Screenshot and code edit data:
+ + +
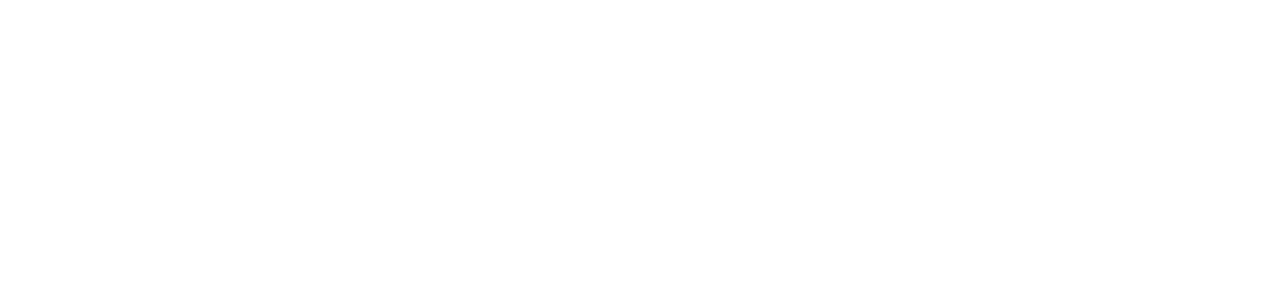
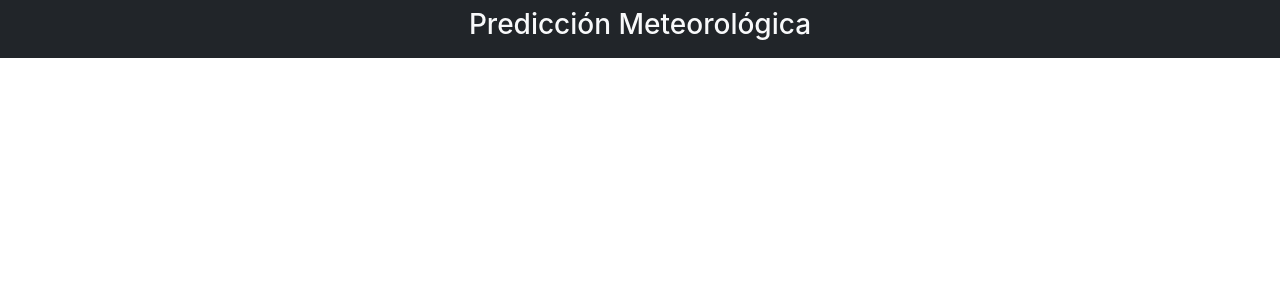
Before and after one commit to devFDom/wheater-app, a React (Create React App) app: page / in a window 1280 px wide. Shown: the top 300 px of the page. Built offline with nearby package versions, Linux system fonts and the light colour scheme.

Commit message:
create NavBar.js

```diff
--- a/public/index.html
+++ b/public/index.html
@@ -24,7 +24,8 @@
       work correctly both with client-side routing and a non-root public URL.
       Learn how to configure a non-root public URL by running `npm run build`.
     -->
-    <title>React App</title>
+    <title>My Wheater App</title>
+    <link href="https://cdn.jsdelivr.net/npm/bootstrap@5.2.0-beta1/dist/css/bootstrap.min.css" rel="stylesheet" integrity="sha384-0evHe/X+R7YkIZDRvuzKMRqM+OrBnVFBL6DOitfPri4tjfHxaWutUpFmBp4vmVor" crossorigin="anonymous">
   </head>
   <body>
     <noscript>You need to enable JavaScript to run this app.</noscript>
--- a/src/App.js
+++ b/src/App.js
@@ -1,8 +1,11 @@
 import './assets/css/App.css';
+import NavBar from './components/NavBar';
 
 function App() {
   return (
     <div className="App">
+
+      <NavBar />
 
     </div>
   );
--- /dev/null
+++ b/src/components/NavBar.js
@@ -0,0 +1,13 @@
+const NavBar = () => {
+  return(
+
+    <nav className="navbar bg-dark text-light mb-5">
+      <div className="container-fluid">
+        <h3 className="mx-auto">Predicción Meteorológica</h3>
+      </div>
+    </nav>
+  );
+
+}
+
+export default NavBar;
```
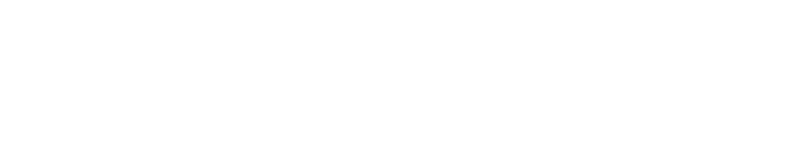
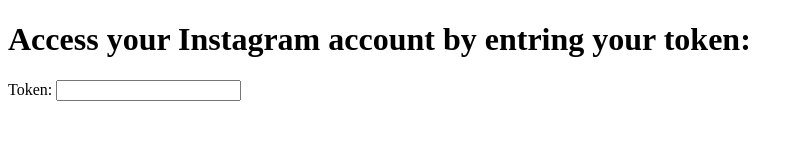
Before and after one commit to amirhnajafiz/k8s-ephemeral-storage-exporter, a plain HTML site: page index.html in a window 1280 px wide. Shown: the whole page, without its empty margins (0-803 px from the left). Drawn offline with Linux system fonts and the light colour scheme.

Commit message:
init: base html for token inputs

```diff
--- a/index.html
+++ b/index.html
@@ -6,6 +6,12 @@
   </title>
 </head>
 <body>
-
+  <div>
+    <h1>
+      Access your Instagram account by entring your token:
+    </h1>
+    <label for="token">Token: </label>
+    <input id="token" type="text" />
+  </div>
 </body>
 </html>
```
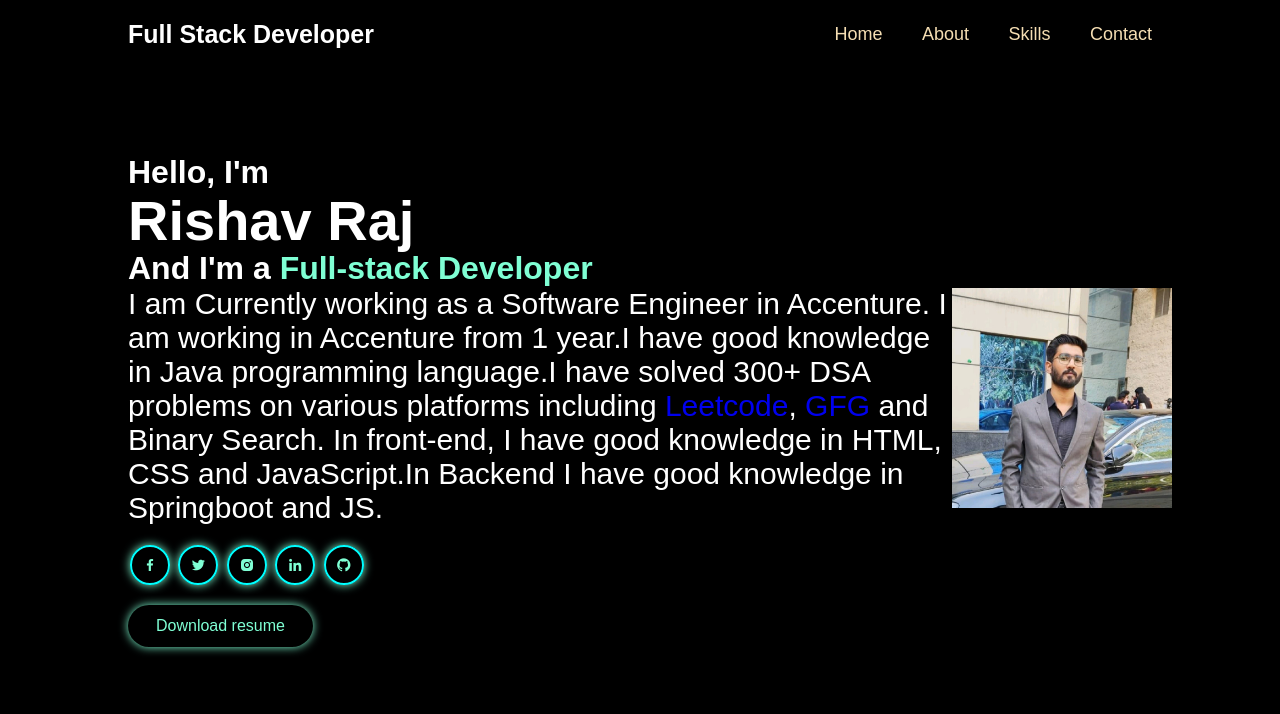
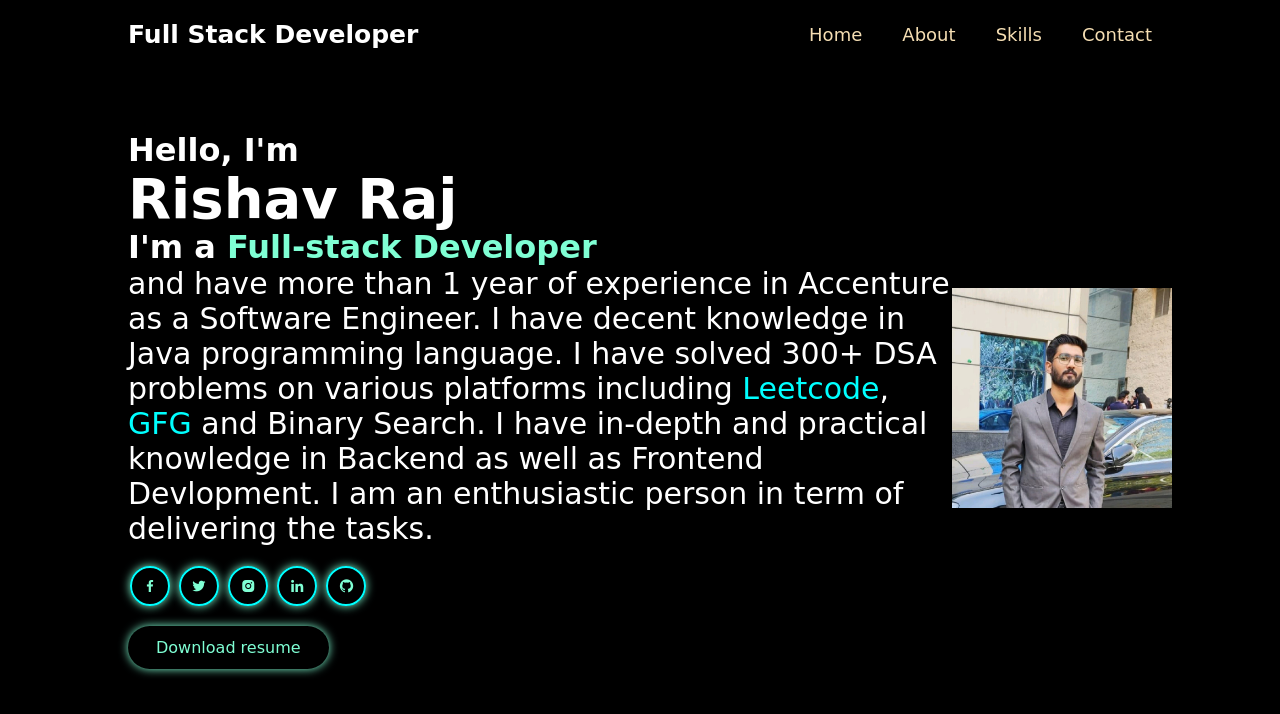
Before and after one commit to rishav1810/Portfolio, a plain HTML site: page index.html in a window 1280 px wide. Drawn offline with nearby package versions, Linux system fonts and the light colour scheme.

Commit message:
commit 3344

```diff
--- a/index.html
+++ b/index.html
@@ -20,8 +20,8 @@
     <section class="home">
         <div class="home-content"><h3>Hello, I'm </h3>
         <h1>Rishav Raj</h1>
-        <h3>And I'm a <span>Full-stack Developer</span> </h3>
-        <p>I am Currently working as a Software Engineer in Accenture. I am working in Accenture from 1 year.I have good knowledge in Java programming language.I have solved 300+ DSA problems on various platforms including <a href="#">Leetcode</a>, <a href="#">GFG</a> and Binary Search. In front-end, I have good knowledge in HTML, CSS and JavaScript.In Backend I have good knowledge in Springboot and JS.</p>
+        <h3>I'm a <span>Full-stack Developer</span> </h3>
+        <p>and have more than 1 year of experience in Accenture as a Software Engineer. I have decent knowledge in Java programming language. I have solved 300+ DSA problems on various platforms including <a href="https://leetcode.com/rishavrajhere/">Leetcode</a>, <a href="https://auth.geeksforgeeks.org/user/rishavrajhere">GFG</a> and Binary Search. I have in-depth and practical knowledge in Backend as well as Frontend Devlopment. I am an enthusiastic person in term of delivering the tasks.</p>
 
 
         <div class="social-media">
--- a/style.css
+++ b/style.css
@@ -2,7 +2,7 @@
   margin: 0;
   padding: 0;
   box-sizing: border-box;
-  font-family: Arial, Helvetica, sans-serif;
+  font-family: cursive;
 }
 
 body {
@@ -111,6 +111,7 @@ header {
 }
 .home-content p a {
   text-decoration: none;
+  color: aqua;
 }
 .home-img img {
   max-width: 450px;
```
+ + +
Description of the task: Nothing but the pictures is to be left out; repeat the data exactly.

Response box:
Before and after one commit to devFDom/wheater-app, a React (Create React App) app: page / in a window 1280 px wide. Shown: the top 300 px of the page. Built offline with nearby package versions, Linux system fonts and the light colour scheme.

Commit message:
create NavBar.js

```diff
--- a/public/index.html
+++ b/public/index.html
@@ -24,7 +24,8 @@
       work correctly both with client-side routing and a non-root public URL.
       Learn how to configure a non-root public URL by running `npm run build`.
     -->
-    <title>React App</title>
+    <title>My Wheater App</title>
+    <link href="https://cdn.jsdelivr.net/npm/bootstrap@5.2.0-beta1/dist/css/bootstrap.min.css" rel="stylesheet" integrity="sha384-0evHe/X+R7YkIZDRvuzKMRqM+OrBnVFBL6DOitfPri4tjfHxaWutUpFmBp4vmVor" crossorigin="anonymous">
   </head>
   <body>
     <noscript>You need to enable JavaScript to run this app.</noscript>
--- a/src/App.js
+++ b/src/App.js
@@ -1,8 +1,11 @@
 import './assets/css/App.css';
+import NavBar from './components/NavBar';
 
 function App() {
   return (
     <div className="App">
+
+      <NavBar />
 
     </div>
   );
--- /dev/null
+++ b/src/components/NavBar.js
@@ -0,0 +1,13 @@
+const NavBar = () => {
+  return(
+
+    <nav className="navbar bg-dark text-light mb-5">
+      <div className="container-fluid">
+        <h3 className="mx-auto">Predicción Meteorológica</h3>
+      </div>
+    </nav>
+  );
+
+}
+
+export default NavBar;
```
Before and after one commit to amirhnajafiz/k8s-ephemeral-storage-exporter, a plain HTML site: page index.html in a window 1280 px wide. Shown: the whole page, without its empty margins (0-803 px from the left). Drawn offline with Linux system fonts and the light colour scheme.

Commit message:
init: base html for token inputs

```diff
--- a/index.html
+++ b/index.html
@@ -6,6 +6,12 @@
   </title>
 </head>
 <body>
-
+  <div>
+    <h1>
+      Access your Instagram account by entring your token:
+    </h1>
+    <label for="token">Token: </label>
+    <input id="token" type="text" />
+  </div>
 </body>
 </html>
```
Before and after one commit to rishav1810/Portfolio, a plain HTML site: page index.html in a window 1280 px wide. Drawn offline with nearby package versions, Linux system fonts and the light colour scheme.

Commit message:
commit 3344

```diff
--- a/index.html
+++ b/index.html
@@ -20,8 +20,8 @@
     <section class="home">
         <div class="home-content"><h3>Hello, I'm </h3>
         <h1>Rishav Raj</h1>
-        <h3>And I'm a <span>Full-stack Developer</span> </h3>
-        <p>I am Currently working as a Software Engineer in Accenture. I am working in Accenture from 1 year.I have good knowledge in Java programming language.I have solved 300+ DSA problems on various platforms including <a href="#">Leetcode</a>, <a href="#">GFG</a> and Binary Search. In front-end, I have good knowledge in HTML, CSS and JavaScript.In Backend I have good knowledge in Springboot and JS.</p>
+        <h3>I'm a <span>Full-stack Developer</span> </h3>
+        <p>and have more than 1 year of experience in Accenture as a Software Engineer. I have decent knowledge in Java programming language. I have solved 300+ DSA problems on various platforms including <a href="https://leetcode.com/rishavrajhere/">Leetcode</a>, <a href="https://auth.geeksforgeeks.org/user/rishavrajhere">GFG</a> and Binary Search. I have in-depth and practical knowledge in Backend as well as Frontend Devlopment. I am an enthusiastic person in term of delivering the tasks.</p>
 
 
         <div class="social-media">
--- a/style.css
+++ b/style.css
@@ -2,7 +2,7 @@
   margin: 0;
   padding: 0;
   box-sizing: border-box;
-  font-family: Arial, Helvetica, sans-serif;
+  font-family: cursive;
 }
 
 body {
@@ -111,6 +111,7 @@ header {
 }
 .home-content p a {
   text-decoration: none;
+  color: aqua;
 }
 .home-img img {
   max-width: 450px;
```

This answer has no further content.